U.S. Classification400/88, 400/279
International ClassificationB41J3/36
Cooperative ClassificationB41J11/008, B41J11/0095, B41J3/36
European ClassificationB41J3/36, B41J11/00W, B41J11/00P
Legal Events
DateCodeEventDescription
Jan 2, 2008ASAssignment
Free format text: ASSIGNMENT OF ASSIGNORS INTEREST;ASSIGNOR:MARVELL SEMICONDUCTOR, INC.;REEL/FRAME:020307/0872
Owner name: MARVELL INTERNATIONAL LTD., BERMUDA
Effective date: 20080102
Free format text: ASSIGNMENT OF ASSIGNORS INTEREST;ASSIGNORS:BLEDSOE, JAMES D.;SIMMONS, ASHER;MEALY, JAMES;AND OTHERS;SIGNING DATES FROM 20071228 TO 20071231;REEL/FRAME:020307/0858
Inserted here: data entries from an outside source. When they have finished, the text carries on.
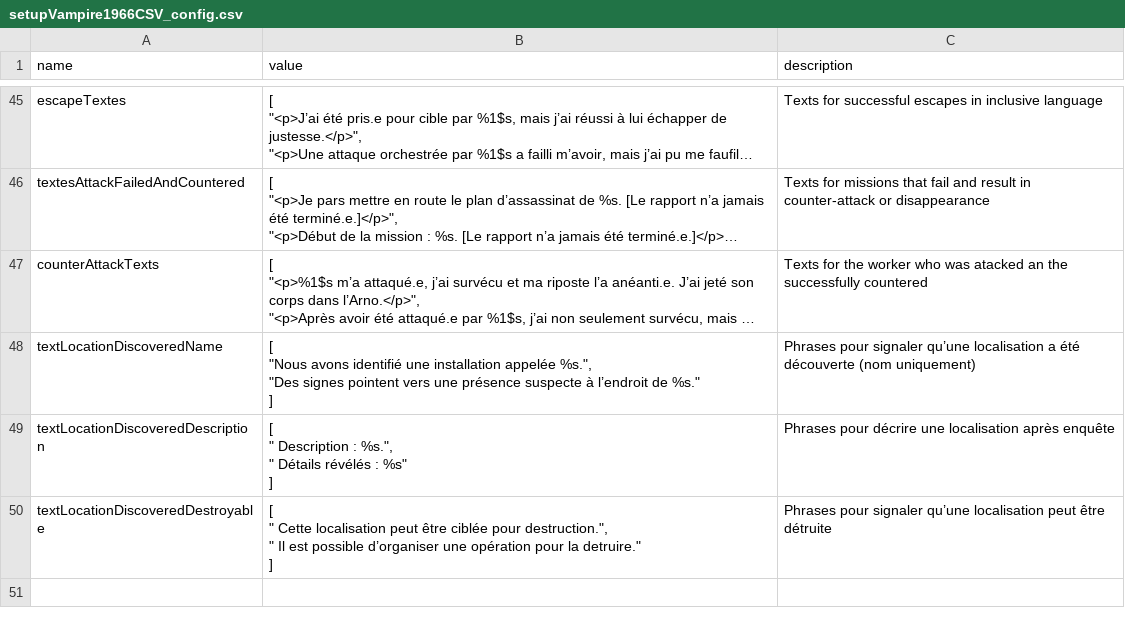
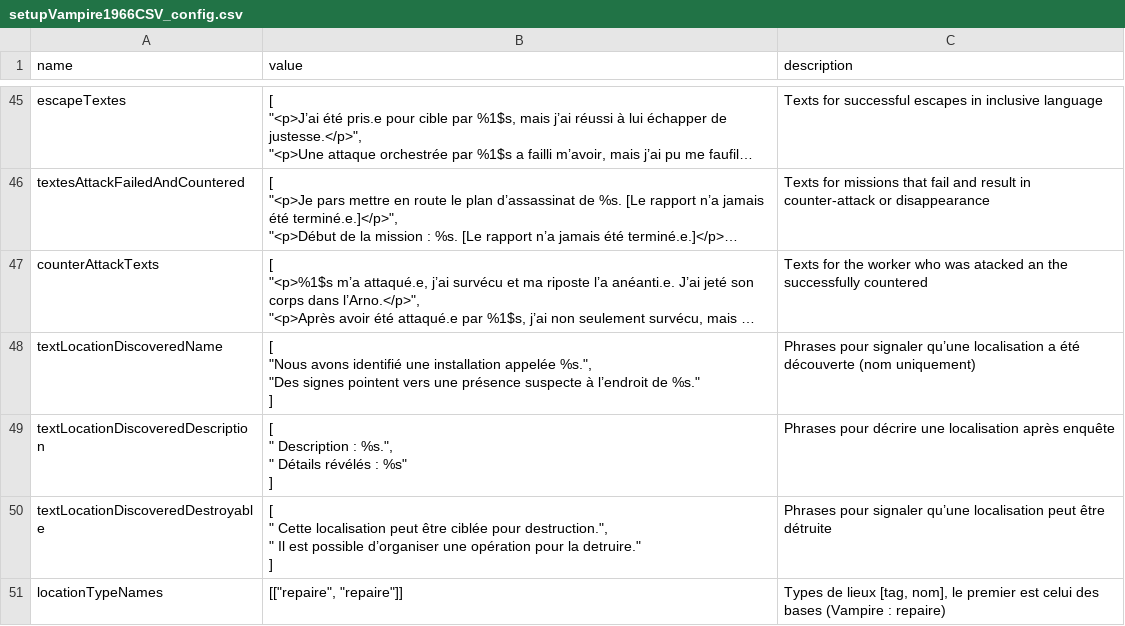
Before and after one commit to Edward-Croc/RPGConquestGame, a CSV file: var/csv/setupVampire1966CSV_config.csv, drawn as a sheet; only a part is shown, gaps mark what is left out; long unchanged cells end in …; the diff names each change by its address in the sheet, - before the commit and + after, or states it on an @@ line.

Commit message:
config: name the Vampire1966 base « repaire », and drop two stray spaces

```diff
--- a/var/csv/setupVampire1966CSV_config.csv
+++ b/var/csv/setupVampire1966CSV_config.csv
+row 51: locationTypeNames | [["repaire", "repaire"]] | Types de lieux [tag, nom], le premier est celui des bases (Vampire : repaire)
```
Also changed, not shown: var/csv/setupVampire1966CSV_transformations.csv.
Owner name: MARVELL SEMICONDUCTOR, INC., CALIFORNIA